■ **EXERCISE DETAILS**
Scan the entries below. List each line with "pháp".

**** EXCERPTED RECORDS

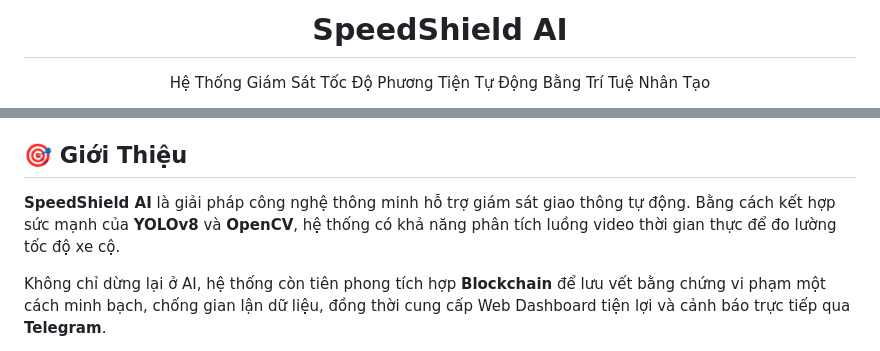
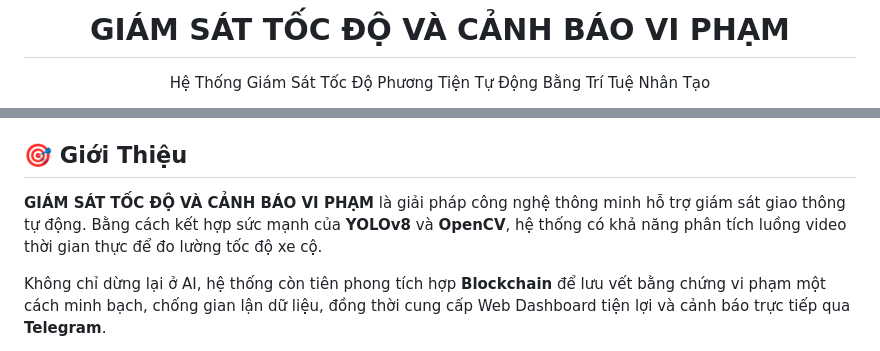
Before and after one commit to PhamThang-209-204/canh_bao_vi_pham, a Markdown page: README.md, 2 parts joined by grey strips. Rendered like a GitHub page.

```diff
--- a/README.md
+++ b/README.md
@@ -1,6 +1,6 @@
 <div align="center">
 
-# SpeedShield AI
+# GIÁM SÁT TỐC ĐỘ VÀ CẢNH BÁO VI PHẠM
 
 Hệ Thống Giám Sát Tốc Độ Phương Tiện Tự Động Bằng Trí Tuệ Nhân Tạo
 
@@ -29,7 +29,7 @@ Sử dụng Computer Vision để phát hiện, theo dõi, ước tính tốc đ
 - [License](#-license)
 
 ## 🎯 Giới Thiệu
-**SpeedShield AI** là giải pháp công nghệ thông minh hỗ trợ giám sát giao thông tự động. Bằng cách kết hợp sức mạnh của **YOLOv8** và **OpenCV**, hệ thống có khả năng phân tích luồng video thời gian thực để đo lường tốc độ xe cộ.
+**GIÁM SÁT TỐC ĐỘ VÀ CẢNH BÁO VI PHẠM** là giải pháp công nghệ thông minh hỗ trợ giám sát giao thông tự động. Bằng cách kết hợp sức mạnh của **YOLOv8** và **OpenCV**, hệ thống có khả năng phân tích luồng video thời gian thực để đo lường tốc độ xe cộ.
 
 Không chỉ dừng lại ở AI, hệ thống còn tiên phong tích hợp **Blockchain** để lưu vết bằng chứng vi phạm một cách minh bạch, chống gian lận dữ liệu, đồng thời cung cấp Web Dashboard tiện lợi và cảnh báo trực tiếp qua **Telegram**.
 
```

********

■ **WRITTEN RESPONSE**
-**SpeedShield AI** là giải pháp công nghệ thông minh hỗ trợ giám sát giao thông tự động. Bằng cách kết hợp sức mạnh của **YOLOv8** và **OpenCV**, hệ thống có khả năng phân tích luồng video thời gian thực để đo lường tốc độ xe cộ.
+**GIÁM SÁT TỐC ĐỘ VÀ CẢNH BÁO VI PHẠM** là giải pháp công nghệ thông minh hỗ trợ giám sát giao thông tự động. Bằng cách kết hợp sức mạnh của **YOLOv8** và **OpenCV**, hệ thống có khả năng phân tích luồng video thời gian thực để đo lường tốc độ xe cộ.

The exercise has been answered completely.